The House has no greater champion of clean air than my hon. Friend. He is quite right—we have to tackle the wider social determinants of ill health, including pollution. We would introduce a clean air Bill. I am disappointed that the Government do not seem to agree that that is necessary.
I shall run through—[Interruption.] The Secretary of State is chuntering. He will have a chance to respond to the points that I have made. We all accept that smoking is a No. 1 cause of ill health and early death, causing about 115,000 deaths a year. Some 480,000 hospital admissions are attributable to smoking, which is an increase of 6% since 2013. That costs the NHS £2.5 billion a year—it costs primary care £1 billion and social care £760 million—but because of public health cuts, smoking cessation services in communities have faced cuts of £3 million. Over half of local authorities have been forced to cut services. Some local authorities have had to decommission smoking cessation services altogether, and 100,000 smokers no longer have access to any local authority-commissioned support. The number of people using smoking cessation services to help them quit has decreased by 11%—the sixth year in a row that the figure has fallen.
That means that smoking cessation services are, in the words of The BMJ,
“withering on the vine as councils are forced to redeploy funding to other areas”

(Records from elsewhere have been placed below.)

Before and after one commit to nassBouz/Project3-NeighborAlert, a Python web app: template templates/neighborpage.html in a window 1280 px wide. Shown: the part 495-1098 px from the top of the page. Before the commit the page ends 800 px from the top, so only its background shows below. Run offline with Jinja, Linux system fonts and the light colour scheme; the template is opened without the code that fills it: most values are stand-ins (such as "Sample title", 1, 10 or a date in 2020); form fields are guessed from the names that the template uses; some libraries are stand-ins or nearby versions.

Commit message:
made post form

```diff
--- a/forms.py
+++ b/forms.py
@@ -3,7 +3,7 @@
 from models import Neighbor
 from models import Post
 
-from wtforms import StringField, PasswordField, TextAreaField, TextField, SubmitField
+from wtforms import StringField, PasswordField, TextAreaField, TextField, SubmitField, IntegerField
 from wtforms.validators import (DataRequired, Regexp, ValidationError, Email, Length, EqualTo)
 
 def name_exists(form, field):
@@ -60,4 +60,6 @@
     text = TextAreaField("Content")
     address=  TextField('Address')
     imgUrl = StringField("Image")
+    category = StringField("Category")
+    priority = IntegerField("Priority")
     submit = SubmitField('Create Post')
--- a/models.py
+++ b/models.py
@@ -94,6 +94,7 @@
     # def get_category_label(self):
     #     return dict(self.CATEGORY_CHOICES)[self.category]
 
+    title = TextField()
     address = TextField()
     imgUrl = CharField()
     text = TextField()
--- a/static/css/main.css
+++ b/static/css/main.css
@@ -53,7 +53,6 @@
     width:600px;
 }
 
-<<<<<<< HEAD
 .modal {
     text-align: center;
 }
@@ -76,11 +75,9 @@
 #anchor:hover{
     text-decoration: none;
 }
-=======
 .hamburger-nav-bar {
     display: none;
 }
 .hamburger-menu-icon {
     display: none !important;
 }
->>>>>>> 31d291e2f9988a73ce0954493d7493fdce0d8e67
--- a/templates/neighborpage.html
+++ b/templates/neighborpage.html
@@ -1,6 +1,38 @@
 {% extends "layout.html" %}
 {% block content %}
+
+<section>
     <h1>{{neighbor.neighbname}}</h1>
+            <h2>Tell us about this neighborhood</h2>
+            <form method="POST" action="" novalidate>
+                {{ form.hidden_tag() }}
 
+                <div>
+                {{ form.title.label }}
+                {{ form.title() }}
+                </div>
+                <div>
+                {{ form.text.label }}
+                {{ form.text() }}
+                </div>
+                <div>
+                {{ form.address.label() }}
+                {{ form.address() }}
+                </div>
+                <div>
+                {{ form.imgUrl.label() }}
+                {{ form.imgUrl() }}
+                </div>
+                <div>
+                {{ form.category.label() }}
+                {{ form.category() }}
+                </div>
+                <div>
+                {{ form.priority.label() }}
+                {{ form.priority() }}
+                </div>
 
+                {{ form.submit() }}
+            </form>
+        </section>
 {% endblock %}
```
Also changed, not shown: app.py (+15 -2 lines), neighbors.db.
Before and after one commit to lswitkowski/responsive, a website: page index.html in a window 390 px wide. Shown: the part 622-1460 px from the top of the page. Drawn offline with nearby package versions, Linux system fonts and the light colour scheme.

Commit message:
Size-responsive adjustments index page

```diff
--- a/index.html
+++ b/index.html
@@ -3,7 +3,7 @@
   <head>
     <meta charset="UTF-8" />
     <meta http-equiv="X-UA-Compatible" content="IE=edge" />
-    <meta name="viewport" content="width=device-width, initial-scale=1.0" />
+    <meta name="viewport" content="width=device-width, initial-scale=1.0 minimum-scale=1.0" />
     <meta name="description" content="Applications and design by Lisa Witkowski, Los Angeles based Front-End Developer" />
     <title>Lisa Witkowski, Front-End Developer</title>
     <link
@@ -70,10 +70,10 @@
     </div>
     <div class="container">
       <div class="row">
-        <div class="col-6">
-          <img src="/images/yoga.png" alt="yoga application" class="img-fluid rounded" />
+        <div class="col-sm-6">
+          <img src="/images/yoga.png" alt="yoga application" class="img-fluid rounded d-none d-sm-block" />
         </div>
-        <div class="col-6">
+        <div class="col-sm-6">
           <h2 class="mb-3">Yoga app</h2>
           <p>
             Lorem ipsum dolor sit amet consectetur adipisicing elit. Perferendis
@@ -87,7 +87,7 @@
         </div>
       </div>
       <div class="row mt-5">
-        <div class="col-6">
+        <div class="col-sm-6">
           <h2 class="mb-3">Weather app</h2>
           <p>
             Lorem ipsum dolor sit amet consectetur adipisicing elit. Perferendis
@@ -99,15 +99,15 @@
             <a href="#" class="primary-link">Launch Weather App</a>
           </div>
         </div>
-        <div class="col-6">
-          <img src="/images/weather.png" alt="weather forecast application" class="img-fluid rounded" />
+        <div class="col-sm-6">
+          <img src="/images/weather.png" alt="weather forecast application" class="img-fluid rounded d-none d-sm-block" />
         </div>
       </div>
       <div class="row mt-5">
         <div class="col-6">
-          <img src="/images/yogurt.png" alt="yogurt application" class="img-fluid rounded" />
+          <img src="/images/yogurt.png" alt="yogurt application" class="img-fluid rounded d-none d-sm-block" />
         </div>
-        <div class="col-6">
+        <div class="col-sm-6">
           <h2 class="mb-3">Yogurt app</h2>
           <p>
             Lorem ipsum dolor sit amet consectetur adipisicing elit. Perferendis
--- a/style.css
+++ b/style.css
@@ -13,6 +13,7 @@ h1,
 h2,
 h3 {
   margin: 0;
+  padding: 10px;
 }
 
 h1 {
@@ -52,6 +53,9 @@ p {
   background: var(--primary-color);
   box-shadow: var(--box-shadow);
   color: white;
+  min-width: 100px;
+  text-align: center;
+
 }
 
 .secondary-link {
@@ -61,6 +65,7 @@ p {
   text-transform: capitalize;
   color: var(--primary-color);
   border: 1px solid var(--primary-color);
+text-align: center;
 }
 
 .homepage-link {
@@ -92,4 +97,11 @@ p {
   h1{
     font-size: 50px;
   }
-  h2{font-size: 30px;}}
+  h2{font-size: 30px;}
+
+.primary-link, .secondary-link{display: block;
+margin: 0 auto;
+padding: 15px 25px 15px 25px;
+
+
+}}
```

Those cuts will lead to the risk of more people developing cancer and to higher costs for the NHS. It is a similar story with drug and alcohol services, which have seen cuts of £162 million, with more cuts to come this year.